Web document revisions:
= = = = = = =

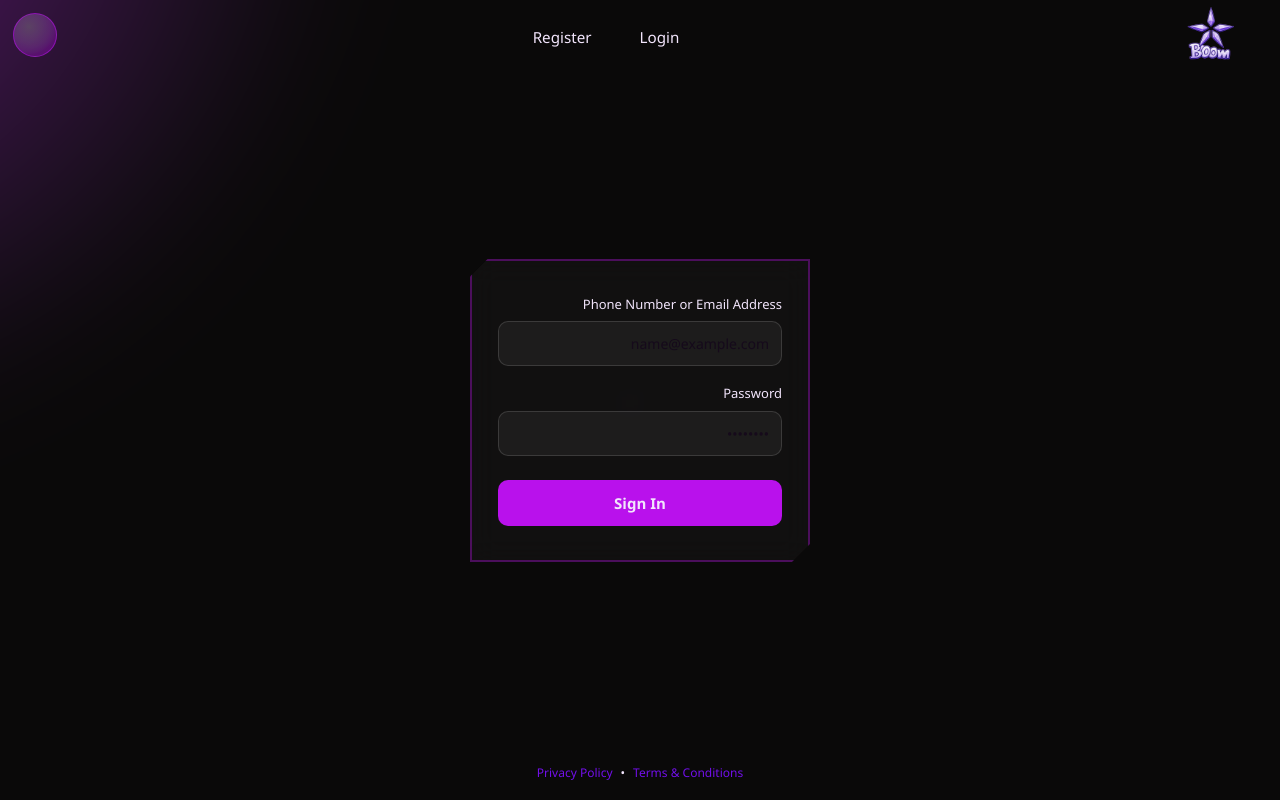
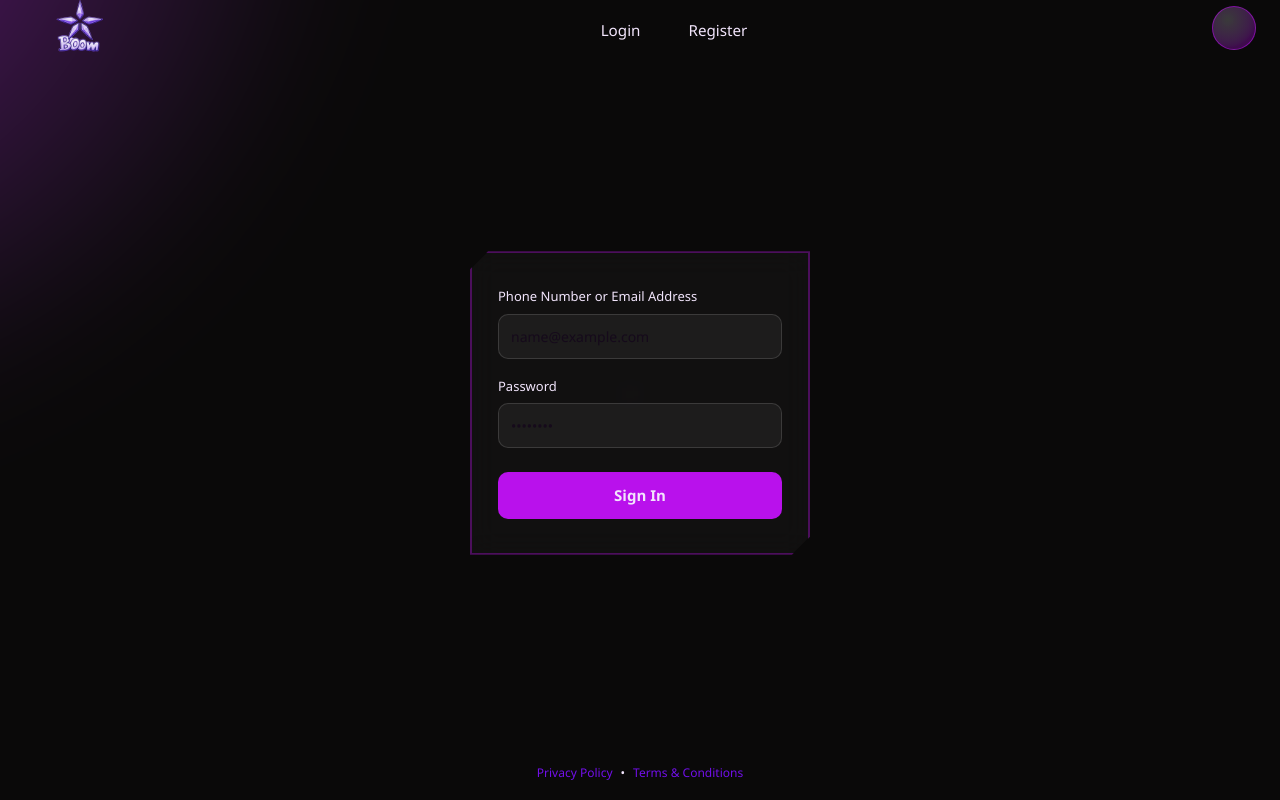
Before and after one commit to simojawi77-dot/boom-chat, a Next.js app in the folder frontend/: page /login in a window 1280 px wide. Built offline with nearby package versions, Linux system fonts and the light colour scheme.

Commit message:
Fix: Clean up login.module.css - remove RTL, improve styling and accessibility

```diff
--- a/frontend/app/styles/login.module.css
+++ b/frontend/app/styles/login.module.css
@@ -4,7 +4,6 @@
   overflow: hidden;
   display: flex;
   flex-direction: column;
-  direction: rtl;
 }
 
 .bgGlow {
@@ -23,33 +22,40 @@
   position: relative;
   z-index: 5;
   display: flex;
-  justify-content:space-between;
+  justify-content: space-between;
   align-items: center;
-  padding-inline: clamp(13px, 4vw, 8px);
+  padding: 0 clamp(13px, 4vw, 24px);
+  height: 60px;
 }
 
-.headerLogo {
-  height: 40px;
-  opacity: 0;
-  transform: translateY(-12px);
-  transition:
-    opacity 0.6s ease,
-    transform 0.6s ease;
-}
-.logo{
+.logo {
+  display: flex;
+  align-items: center;
   margin: 0;
 }
 
-.headerLogo.show {
-  opacity: 1;
-  transform: translateY(0);
+.navLinks {
+  display: flex;
+  align-items: center;
+  gap: 1rem;
 }
 
-.headerLogo img {
-  height: 100%;
-  filter: drop-shadow(
-    0 0 10px color-mix(in srgb, var(--accent) 65%, transparent)
-  );
+.navLinks a {
+  color: var(--text-primary);
+  text-decoration: none;
+  font-size: 0.95rem;
+  font-weight: 500;
+  padding: 0.6rem 1rem;
+  border-radius: 999px;
+  transition:
+    background-color 0.2s ease,
+    color 0.2s ease,
+    transform 0.2s ease;
+}
+
+.navLinks a:hover {
+  background: var(--model);
+  transform: translateY(-2px);
 }
 
 .menuWrap {
@@ -96,7 +102,7 @@
 .settingsPanel {
   position: absolute;
   top: 54px;
-  left: 0;
+  right: 0;
   background: var(--model);
   border: 1px solid color-mix(in srgb, var(--accent) 35%, transparent);
   border-radius: 14px;
@@ -104,6 +110,7 @@
   width: 190px;
   box-shadow: 0 10px 30px #000a;
   animation: reveal 0.25s ease;
+  z-index: 50;
 }
 
 @keyframes reveal {
@@ -137,13 +144,20 @@
   background: transparent;
   color: var(--text-primary);
   font-size: 13px;
-  text-align: right;
+  text-align: center;
   cursor: pointer;
+  transition: all 0.2s ease;
+}
+
+.themeToggle button:hover {
+  border-color: var(--accent);
+  background: color-mix(in srgb, var(--accent) 10%, transparent);
 }
 
 .themeToggle button.active {
   border-color: var(--accent);
   background: color-mix(in srgb, var(--accent) 20%, transparent);
+  font-weight: 600;
 }
 
 .stage {
@@ -184,6 +198,7 @@
     transform: translate(-50%, -50%) scale(1) rotate(1080deg);
   }
 }
+
 .headerLogoImg {
   height: 200px;
   filter: drop-shadow(
@@ -253,10 +268,16 @@
   color: var(--text-primary);
   font-size: 14px;
   outline: none;
+  transition: border-color 0.2s ease;
+}
+
+.field input::placeholder {
+  color: var(--text-placeholder);
 }
 
 .field input:focus {
   border-color: var(--accent);
+  box-shadow: 0 0 0 3px color-mix(in srgb, var(--accent) 20%, transparent);
 }
 
 .submit {
@@ -276,27 +297,6 @@
   filter: brightness(1.12);
 }
 
-
-.navLinks {
-  display: flex;
-  align-items: center;
-  gap: 1rem;
+.submit:active {
+  transform: scale(0.98);
 }
-
-.navLinks a {
-  color: var(--text-primary);
-  text-decoration: none;
-  font-size: 0.95rem;
-  font-weight: 500;
-  padding: 0.6rem 1rem;
-  border-radius: 999px;
-  transition:
-    background-color 0.2s ease,
-    color 0.2s ease,
-    transform 0.2s ease;
-}
-
-.navLinks a:hover {
-  background: var(--model);
-  transform: translateY(-2px);
-}
```
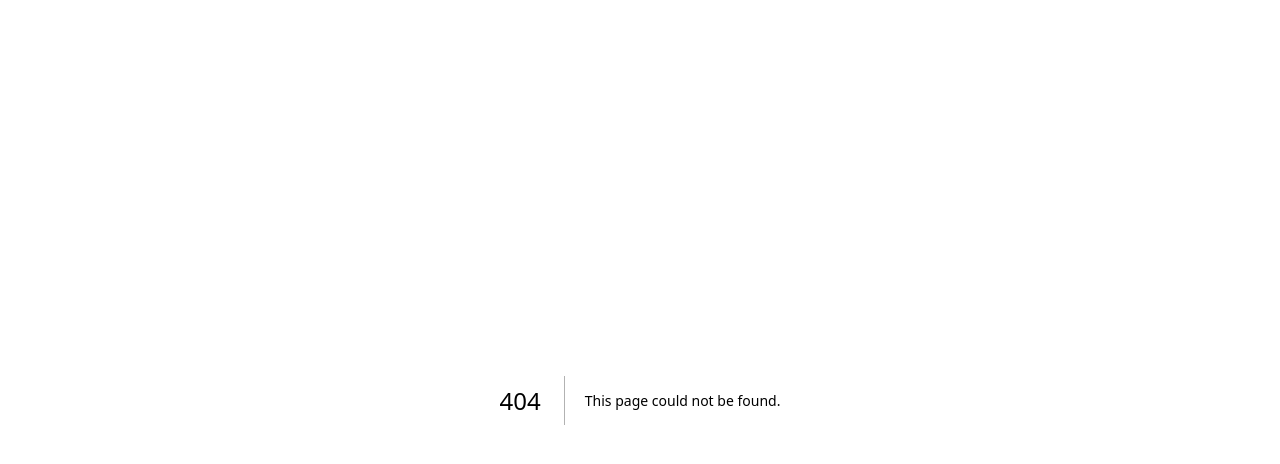
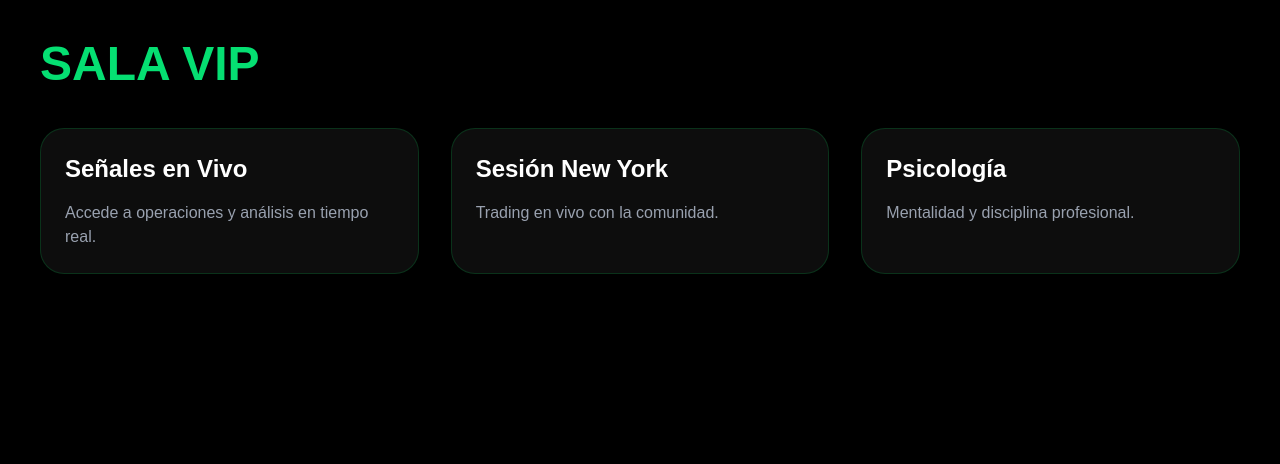
Before and after one commit to profit-12/la-sala-del-profit, a Next.js app: page /VIP in a window 1280 px wide. Before the commit this address had no page. Shown: the top 464 px of the page. Built offline with nearby package versions, Linux system fonts and the light colour scheme.

Commit message:
boton vip activo

```diff
--- /dev/null
+++ b/app/VIP/page.tsx
@@ -0,0 +1,45 @@
+export default function VIPPage() {
+  return (
+    <div className="min-h-screen bg-black text-white p-10">
+
+      <h1 className="text-5xl font-bold text-green-400 mb-10">
+        SALA VIP
+      </h1>
+
+      <div className="grid md:grid-cols-3 gap-8">
+
+        <div className="bg-white/5 border border-green-500/20 p-6 rounded-3xl">
+          <h2 className="text-2xl font-bold mb-4">
+            Señales en Vivo
+          </h2>
+
+          <p className="text-gray-400">
+            Accede a operaciones y análisis en tiempo real.
+          </p>
+        </div>
+
+        <div className="bg-white/5 border border-green-500/20 p-6 rounded-3xl">
+          <h2 className="text-2xl font-bold mb-4">
+            Sesión New York
+          </h2>
+
+          <p className="text-gray-400">
+            Trading en vivo con la comunidad.
+          </p>
+        </div>
+
+        <div className="bg-white/5 border border-green-500/20 p-6 rounded-3xl">
+          <h2 className="text-2xl font-bold mb-4">
+            Psicología
+          </h2>
+
+          <p className="text-gray-400">
+            Mentalidad y disciplina profesional.
+          </p>
+        </div>
+
+      </div>
+
+    </div>
+  )
+}
```
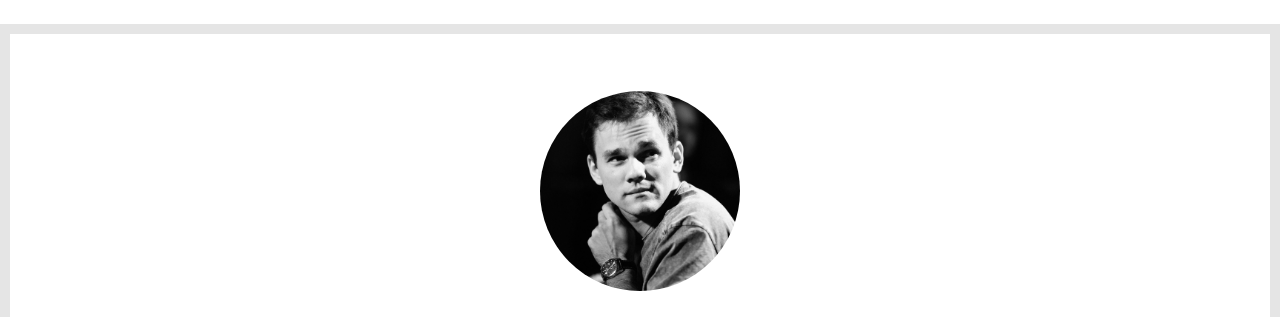
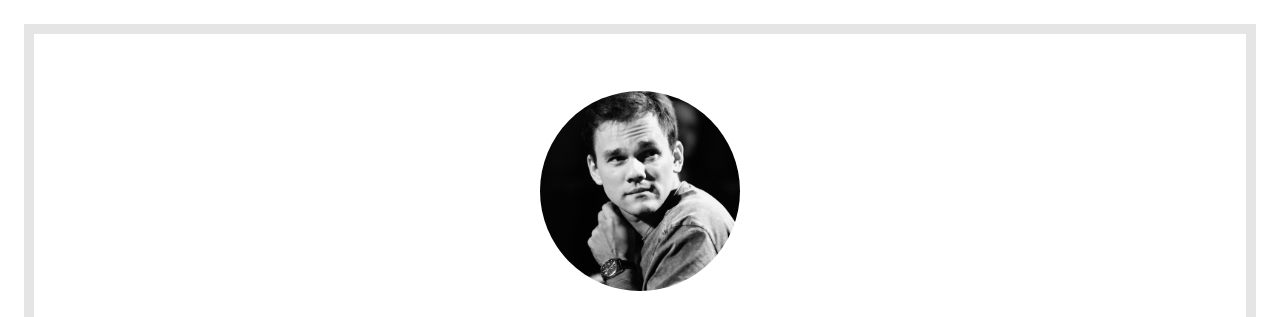
Before and after one commit to Grigoriy-iv/rsschool-cv, a plain HTML site: page index.html in a window 1280 px wide. Shown: the top 317 px of the page. Drawn offline with Linux system fonts and the light colour scheme.

Commit message:
Revert "Rsschool cv html"

```diff
--- a/style.css
+++ b/style.css
@@ -1,6 +1,6 @@
 body {
   max-width: 1200px;
-  margin: 24px auto;
+  margin: 24px;
   padding: 32px;
   border: 10px solid #e5e5e5;
 }
```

= = = = = = =

**WORK ORDER**
Return the full set of lines above word for word and with no pictures.

**RESPONSE TO THIS EXERCISE**
Before and after one commit to simojawi77-dot/boom-chat, a Next.js app in the folder frontend/: page /login in a window 1280 px wide. Built offline with nearby package versions, Linux system fonts and the light colour scheme.

Commit message:
Fix: Clean up login.module.css - remove RTL, improve styling and accessibility

```diff
--- a/frontend/app/styles/login.module.css
+++ b/frontend/app/styles/login.module.css
@@ -4,7 +4,6 @@
   overflow: hidden;
   display: flex;
   flex-direction: column;
-  direction: rtl;
 }
 
 .bgGlow {
@@ -23,33 +22,40 @@
   position: relative;
   z-index: 5;
   display: flex;
-  justify-content:space-between;
+  justify-content: space-between;
   align-items: center;
-  padding-inline: clamp(13px, 4vw, 8px);
+  padding: 0 clamp(13px, 4vw, 24px);
+  height: 60px;
 }
 
-.headerLogo {
-  height: 40px;
-  opacity: 0;
-  transform: translateY(-12px);
-  transition:
-    opacity 0.6s ease,
-    transform 0.6s ease;
-}
-.logo{
+.logo {
+  display: flex;
+  align-items: center;
   margin: 0;
 }
 
-.headerLogo.show {
-  opacity: 1;
-  transform: translateY(0);
+.navLinks {
+  display: flex;
+  align-items: center;
+  gap: 1rem;
 }
 
-.headerLogo img {
-  height: 100%;
-  filter: drop-shadow(
-    0 0 10px color-mix(in srgb, var(--accent) 65%, transparent)
-  );
+.navLinks a {
+  color: var(--text-primary);
+  text-decoration: none;
+  font-size: 0.95rem;
+  font-weight: 500;
+  padding: 0.6rem 1rem;
+  border-radius: 999px;
+  transition:
+    background-color 0.2s ease,
+    color 0.2s ease,
+    transform 0.2s ease;
+}
+
+.navLinks a:hover {
+  background: var(--model);
+  transform: translateY(-2px);
 }
 
 .menuWrap {
@@ -96,7 +102,7 @@
 .settingsPanel {
   position: absolute;
   top: 54px;
-  left: 0;
+  right: 0;
   background: var(--model);
   border: 1px solid color-mix(in srgb, var(--accent) 35%, transparent);
   border-radius: 14px;
@@ -104,6 +110,7 @@
   width: 190px;
   box-shadow: 0 10px 30px #000a;
   animation: reveal 0.25s ease;
+  z-index: 50;
 }
 
 @keyframes reveal {
@@ -137,13 +144,20 @@
   background: transparent;
   color: var(--text-primary);
   font-size: 13px;
-  text-align: right;
+  text-align: center;
   cursor: pointer;
+  transition: all 0.2s ease;
+}
+
+.themeToggle button:hover {
+  border-color: var(--accent);
+  background: color-mix(in srgb, var(--accent) 10%, transparent);
 }
 
 .themeToggle button.active {
   border-color: var(--accent);
   background: color-mix(in srgb, var(--accent) 20%, transparent);
+  font-weight: 600;
 }
 
 .stage {
@@ -184,6 +198,7 @@
     transform: translate(-50%, -50%) scale(1) rotate(1080deg);
   }
 }
+
 .headerLogoImg {
   height: 200px;
   filter: drop-shadow(
@@ -253,10 +268,16 @@
   color: var(--text-primary);
   font-size: 14px;
   outline: none;
+  transition: border-color 0.2s ease;
+}
+
+.field input::placeholder {
+  color: var(--text-placeholder);
 }
 
 .field input:focus {
   border-color: var(--accent);
+  box-shadow: 0 0 0 3px color-mix(in srgb, var(--accent) 20%, transparent);
 }
 
 .submit {
@@ -276,27 +297,6 @@
   filter: brightness(1.12);
 }
 
-
-.navLinks {
-  display: flex;
-  align-items: center;
-  gap: 1rem;
+.submit:active {
+  transform: scale(0.98);
 }
-
-.navLinks a {
-  color: var(--text-primary);
-  text-decoration: none;
-  font-size: 0.95rem;
-  font-weight: 500;
-  padding: 0.6rem 1rem;
-  border-radius: 999px;
-  transition:
-    background-color 0.2s ease,
-    color 0.2s ease,
-    transform 0.2s ease;
-}
-
-.navLinks a:hover {
-  background: var(--model);
-  transform: translateY(-2px);
-}
```
Before and after one commit to profit-12/la-sala-del-profit, a Next.js app: page /VIP in a window 1280 px wide. Before the commit this address had no page. Shown: the top 464 px of the page. Built offline with nearby package versions, Linux system fonts and the light colour scheme.

Commit message:
boton vip activo

```diff
--- /dev/null
+++ b/app/VIP/page.tsx
@@ -0,0 +1,45 @@
+export default function VIPPage() {
+  return (
+    <div className="min-h-screen bg-black text-white p-10">
+
+      <h1 className="text-5xl font-bold text-green-400 mb-10">
+        SALA VIP
+      </h1>
+
+      <div className="grid md:grid-cols-3 gap-8">
+
+        <div className="bg-white/5 border border-green-500/20 p-6 rounded-3xl">
+          <h2 className="text-2xl font-bold mb-4">
+            Señales en Vivo
+          </h2>
+
+          <p className="text-gray-400">
+            Accede a operaciones y análisis en tiempo real.
+          </p>
+        </div>
+
+        <div className="bg-white/5 border border-green-500/20 p-6 rounded-3xl">
+          <h2 className="text-2xl font-bold mb-4">
+            Sesión New York
+          </h2>
+
+          <p className="text-gray-400">
+            Trading en vivo con la comunidad.
+          </p>
+        </div>
+
+        <div className="bg-white/5 border border-green-500/20 p-6 rounded-3xl">
+          <h2 className="text-2xl font-bold mb-4">
+            Psicología
+          </h2>
+
+          <p className="text-gray-400">
+            Mentalidad y disciplina profesional.
+          </p>
+        </div>
+
+      </div>
+
+    </div>
+  )
+}
```
Before and after one commit to Grigoriy-iv/rsschool-cv, a plain HTML site: page index.html in a window 1280 px wide. Shown: the top 317 px of the page. Drawn offline with Linux system fonts and the light colour scheme.

Commit message:
Revert "Rsschool cv html"

```diff
--- a/style.css
+++ b/style.css
@@ -1,6 +1,6 @@
 body {
   max-width: 1200px;
-  margin: 24px auto;
+  margin: 24px;
   padding: 32px;
   border: 10px solid #e5e5e5;
 }
```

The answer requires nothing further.